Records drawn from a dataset
****************

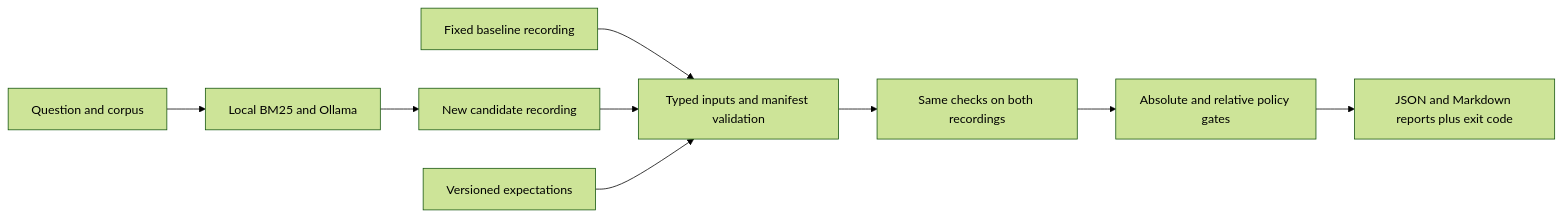
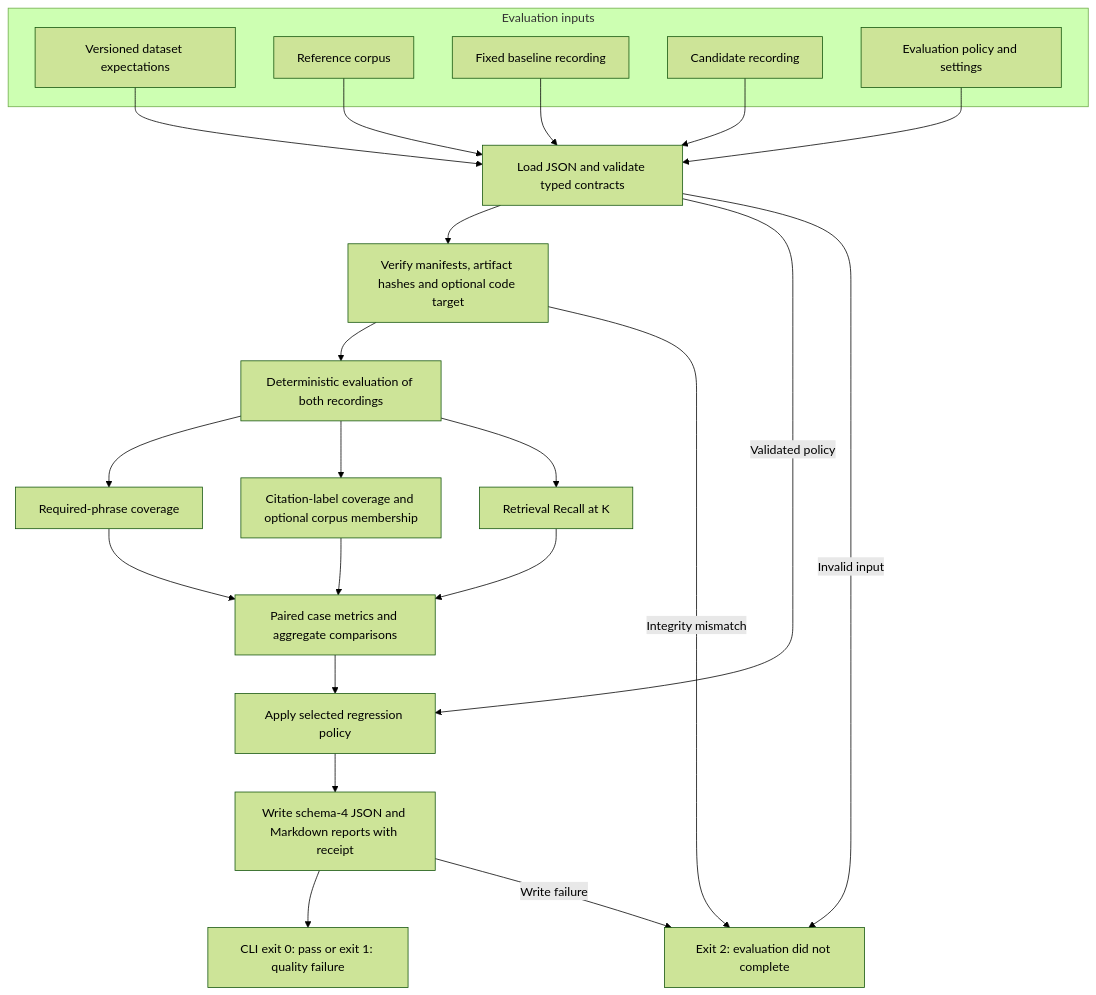
Before and after one commit to Spoorthy-Siddannaiah/llm-regression-gate: the diagram in README.md, drawn with Mermaid (forest theme). The commit also changed other lines of this file, not shown here.

Commit message:
Prepare LLM Regression Gate for public release

````diff
--- a/README.md
+++ b/README.md
@@ -77,11 +52,31 @@
 ```mermaid
-flowchart LR
-    Q[Question and corpus] --> R[Local BM25 and Ollama]
-    R --> C[New candidate recording]
-    B[Fixed baseline recording] --> V[Typed inputs and manifest validation]
-    C --> V
-    D[Versioned expectations] --> V
-    V --> E[Same checks on both recordings]
-    E --> G[Absolute and relative policy gates]
-    G --> O[JSON and Markdown reports plus exit code]
+flowchart TB
+    subgraph Inputs[Evaluation inputs]
+        Dataset[Versioned dataset expectations]
+        Corpus[Reference corpus]
+        Baseline[Fixed baseline recording]
+        Candidate[Candidate recording]
+        Policy[Evaluation policy and settings]
+    end
+
+    Dataset --> Load[Load JSON and validate typed contracts]
+    Corpus --> Load
+    Baseline --> Load
+    Candidate --> Load
+    Policy --> Load
+    Load --> Provenance[Verify manifests, artifact hashes and optional code target]
+    Load -->|Validated policy| Gate
+    Provenance --> Engine[Deterministic evaluation of both recordings]
+    Engine --> Phrases[Required-phrase coverage]
+    Engine --> Citations[Citation-label coverage and optional corpus membership]
+    Engine --> Retrieval[Retrieval Recall at K]
+    Phrases --> Compare[Paired case metrics and aggregate comparisons]
+    Citations --> Compare
+    Retrieval --> Compare
+    Compare --> Gate[Apply selected regression policy]
+    Gate --> Reports[Write schema-4 JSON and Markdown reports with receipt]
+    Reports --> Outcome[CLI exit 0: pass or exit 1: quality failure]
+    Load -->|Invalid input| Error[Exit 2: evaluation did not complete]
+    Provenance -->|Integrity mismatch| Error
+    Reports -->|Write failure| Error
 ```
````
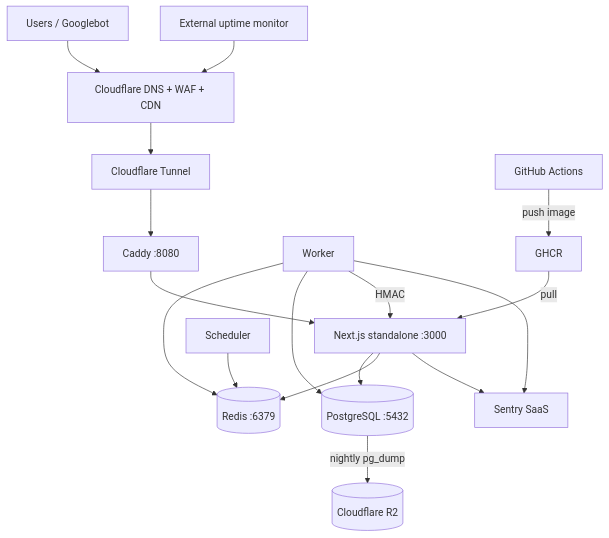
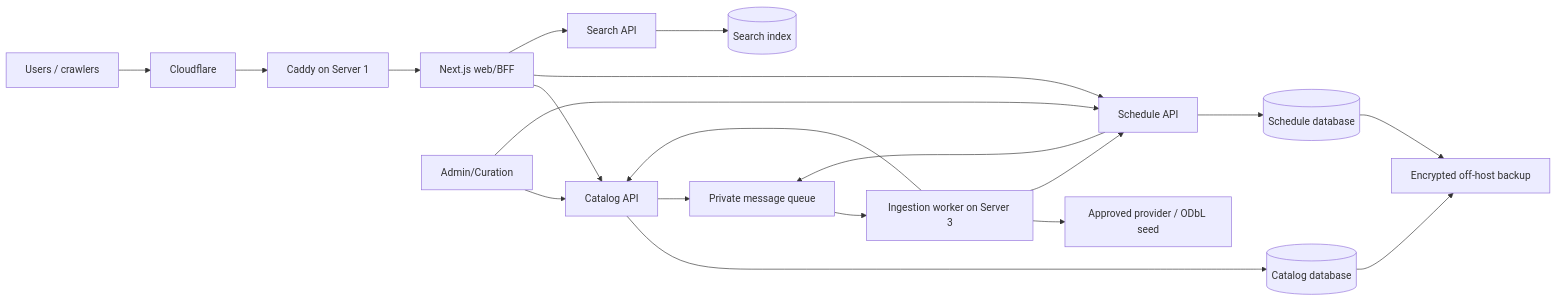
Before and after one commit to yepikazo/nimelist: the diagram in docs/plan/08-architecture-infra.md, drawn with Mermaid. The commit also changed other lines of this file and 42 other files, not shown here.

````diff
--- a/docs/plan/08-architecture-infra.md
+++ b/docs/plan/08-architecture-infra.md
@@ -38,21 +42,22 @@
 ```mermaid
-flowchart TB
-  U[Users / Googlebot] --> CF[Cloudflare DNS + WAF + CDN]
-  CF --> TUN[Cloudflare Tunnel]
-  TUN --> CAD[Caddy :8080]
-  CAD --> WEB[Next.js standalone :3000]
-  WEB --> PG[(PostgreSQL :5432)]
-  WEB --> REDIS[(Redis :6379)]
-
-  SCH[Scheduler] --> REDIS
-  WK[Worker] --> REDIS
-  WK --> PG
-  WK -->|HMAC| WEB
-
-  PG -->|nightly pg_dump| R2[(Cloudflare R2)]
-  WEB --> SENTRY[Sentry SaaS]
-  WK --> SENTRY
-  EXT[External uptime monitor] --> CF
-  GH[GitHub Actions] -->|push image| GHCR[GHCR]
-  GHCR -->|pull| WEB
+flowchart LR
+  U[Users / crawlers] --> CF[Cloudflare]
+  CF --> P[Caddy on Server 1]
+  P --> WEB[Next.js web/BFF]
+  WEB --> CAT[Catalog API]
+  WEB --> SCH[Schedule API]
+  WEB --> SEA[Search API]
+  CAT --> CDB[(Catalog database)]
+  SCH --> SDB[(Schedule database)]
+  SEA --> IDX[(Search index)]
+  CAT --> Q[Private message queue]
+  SCH --> Q
+  Q --> ING[Ingestion worker on Server 3]
+  ING --> EXT[Approved provider / ODbL seed]
+  ING --> CAT
+  ING --> SCH
+  ADM[Admin/Curation] --> CAT
+  ADM --> SCH
+  CDB --> BK[Encrypted off-host backup]
+  SDB --> BK
 ```
````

****************

Out of the preceding entries, pull every line containing the string "Next".

-  CAD --> WEB[Next.js standalone :3000]
+  P --> WEB[Next.js web/BFF]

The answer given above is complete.